Researchers at AVG have uncovered a botnet that has been harvesting personal information and uses the latest version of the Zeus code, underscoring the widespread use of the sophisticated malware.
Dubbed the Mumba botnet, the campaign infected more than 35,000 computers when it started at the end of April, according to a white paper released by AVG.
The botnet has now collected at least 60GB of information from some 55,000 computers, half of which are in the UK and Germany, according to an analysis of a server used to collect the data, which included credit card numbers, email, login and password information for social-networking sites and bank account details.
Mumba uses at least four variants of Zeus to spy on computers. Zeus is a well-known piece of malware can send spam, steal financial or other data or conduct a distributed denial-of-service attack against other computers.
Its creators have developed a toolkit that they can sell to lesser technically skilled cybercriminals that makes it easier to use and manage infected computers.

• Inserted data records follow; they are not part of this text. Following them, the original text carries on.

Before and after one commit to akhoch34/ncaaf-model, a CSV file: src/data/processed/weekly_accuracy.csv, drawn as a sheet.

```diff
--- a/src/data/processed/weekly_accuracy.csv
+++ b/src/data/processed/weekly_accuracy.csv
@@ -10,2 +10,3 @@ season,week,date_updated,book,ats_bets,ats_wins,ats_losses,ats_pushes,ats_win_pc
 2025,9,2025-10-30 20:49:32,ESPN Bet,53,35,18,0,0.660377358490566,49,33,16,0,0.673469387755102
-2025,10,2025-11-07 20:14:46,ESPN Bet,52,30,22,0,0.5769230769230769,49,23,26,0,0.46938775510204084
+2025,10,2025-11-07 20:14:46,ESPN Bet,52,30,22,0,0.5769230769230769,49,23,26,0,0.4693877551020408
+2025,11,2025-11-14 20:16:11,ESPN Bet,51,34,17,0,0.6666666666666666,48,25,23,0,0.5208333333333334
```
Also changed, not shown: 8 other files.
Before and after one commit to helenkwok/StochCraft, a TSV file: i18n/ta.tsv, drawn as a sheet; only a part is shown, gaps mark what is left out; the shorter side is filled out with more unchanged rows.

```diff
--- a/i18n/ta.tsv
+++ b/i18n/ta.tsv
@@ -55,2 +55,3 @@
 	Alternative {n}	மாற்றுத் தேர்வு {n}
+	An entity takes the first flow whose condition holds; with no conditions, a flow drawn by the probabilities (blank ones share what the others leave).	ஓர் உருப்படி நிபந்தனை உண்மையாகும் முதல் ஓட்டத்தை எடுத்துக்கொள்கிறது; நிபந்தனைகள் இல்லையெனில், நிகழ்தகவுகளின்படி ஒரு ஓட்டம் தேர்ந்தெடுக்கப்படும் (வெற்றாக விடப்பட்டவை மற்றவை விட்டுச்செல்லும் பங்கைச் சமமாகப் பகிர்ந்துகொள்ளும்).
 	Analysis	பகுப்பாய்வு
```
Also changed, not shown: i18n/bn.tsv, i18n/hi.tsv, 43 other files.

The latest Zeus version, 220.127.116.11, supports the Windows 7 operating system and can also steal HTTP traffic data from the Firefox browser, AVG said.

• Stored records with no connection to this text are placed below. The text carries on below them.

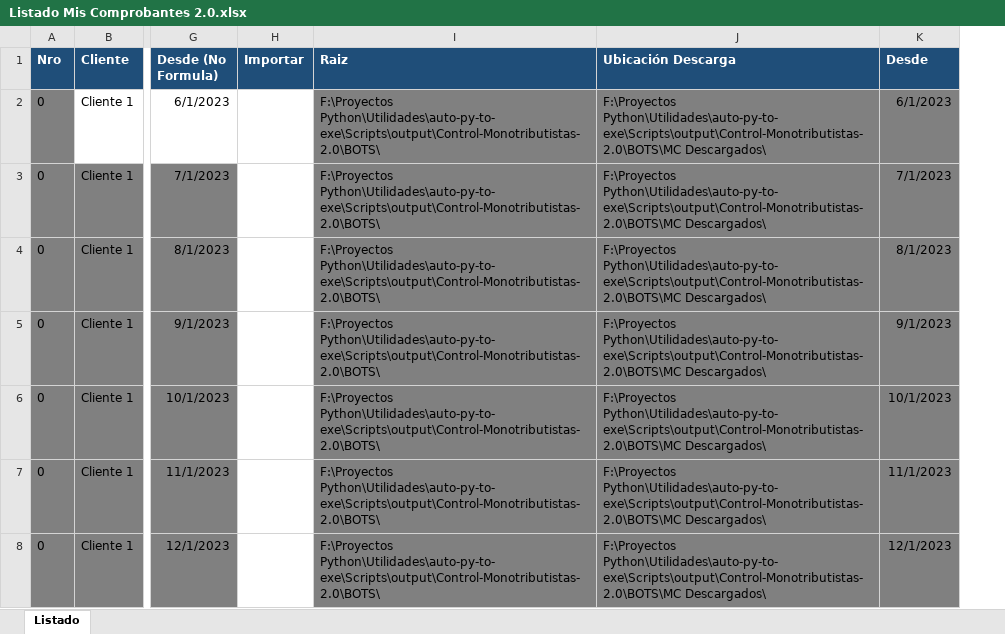
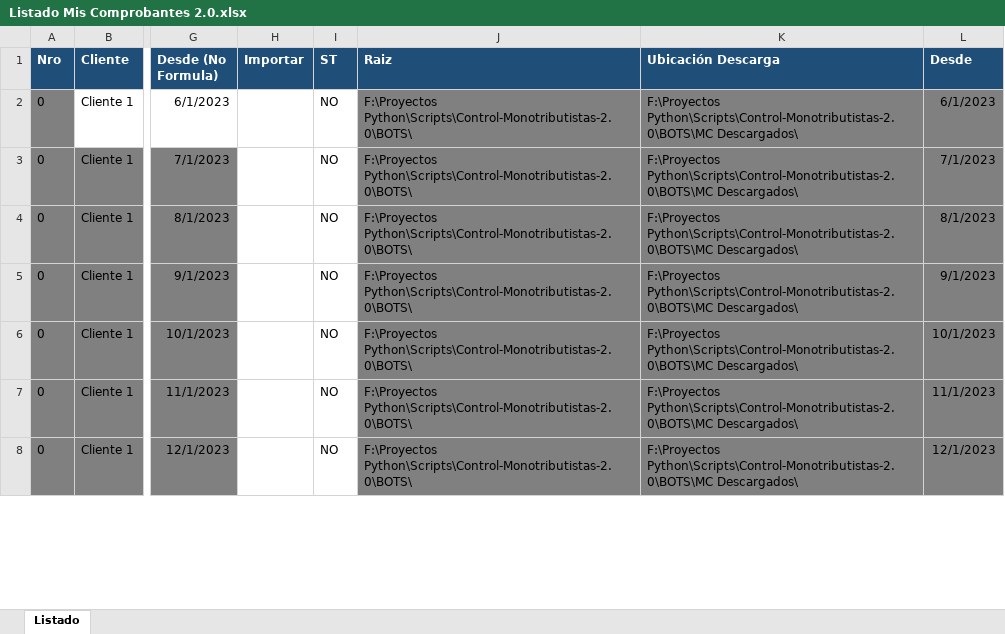
Before and after one commit to abustosp/Control-Monotributistas-2.0, an Excel workbook: BOTS/Listado Mis Comprobantes 2.0.xlsx, sheet Listado, drawn as a sheet; only a part is shown, gaps mark what is left out; values as stored, in another font and other column widths than the file's, no borders; addresses are those after the commit; the diff covers the shown part only; the diff names each change by its address in the sheet, - before the commit and + after, or states it on an @@ line.

Commit message:
Add ST Column

```diff
--- a/BOTS/Listado Mis Comprobantes 2.0.xlsx (sheet Listado)
+++ b/BOTS/Listado Mis Comprobantes 2.0.xlsx (sheet Listado)
+column I (ST), rows 2-8: all NO
-J2:J8 (Raiz): F:\Proyectos Python\Utilidades\auto-py-to-exe\Scripts\output\Control-Monotributistas-2.0\BOTS\
+J2:J8 (Raiz): F:\Proyectos Python\Scripts\Control-Monotributistas-2.0\BOTS\
-K2:K8 (Ubicación Descarga): F:\Proyectos Python\Utilidades\auto-py-to-exe\Scripts\output\Control-Monotributistas-2.0\BOTS\MC Descargados\
+K2:K8 (Ubicación Descarga): F:\Proyectos Python\Scripts\Control-Monotributistas-2.0\BOTS\MC Descargados\
```
Also changed, not shown: 266 edited cells elsewhere in this sheet, formulas that keep their value.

The Mumba botnet is believed to be controlled by the Avalanche Group, which specialises in phishing sites as well as malware, AVG said.

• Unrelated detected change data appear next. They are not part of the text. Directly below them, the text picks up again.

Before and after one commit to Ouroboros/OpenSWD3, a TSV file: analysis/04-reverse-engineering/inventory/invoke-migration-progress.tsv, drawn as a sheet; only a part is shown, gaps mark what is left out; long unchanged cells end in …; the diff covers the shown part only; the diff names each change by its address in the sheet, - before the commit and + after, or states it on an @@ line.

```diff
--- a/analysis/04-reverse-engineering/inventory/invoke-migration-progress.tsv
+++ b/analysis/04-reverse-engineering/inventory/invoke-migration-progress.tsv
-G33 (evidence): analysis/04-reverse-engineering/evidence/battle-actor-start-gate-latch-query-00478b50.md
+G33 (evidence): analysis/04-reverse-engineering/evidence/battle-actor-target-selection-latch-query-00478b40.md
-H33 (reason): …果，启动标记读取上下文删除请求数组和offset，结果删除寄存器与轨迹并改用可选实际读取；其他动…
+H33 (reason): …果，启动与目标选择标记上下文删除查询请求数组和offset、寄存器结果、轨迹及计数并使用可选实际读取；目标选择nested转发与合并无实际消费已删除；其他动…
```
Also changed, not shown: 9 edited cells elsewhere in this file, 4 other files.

To hide how they control the botnet, Mumba's operators are using a technique called fast flux, which allows an administrator to quickly point a domain name to a new IP address. It is a redundancy mechanism that is designed to allow high-traffic Web sites to manage traffic, but it is also being abused by cybercriminals to make their command-and-control system much harder to shut down.
"The 'Mumba' botnet is probably one of the first to use the Avalanche operation in order to host its stolen goods as well as the malware infection," the white paper said. "This seems to be yet another step in the never ending arms race between the security industry and cybercriminals."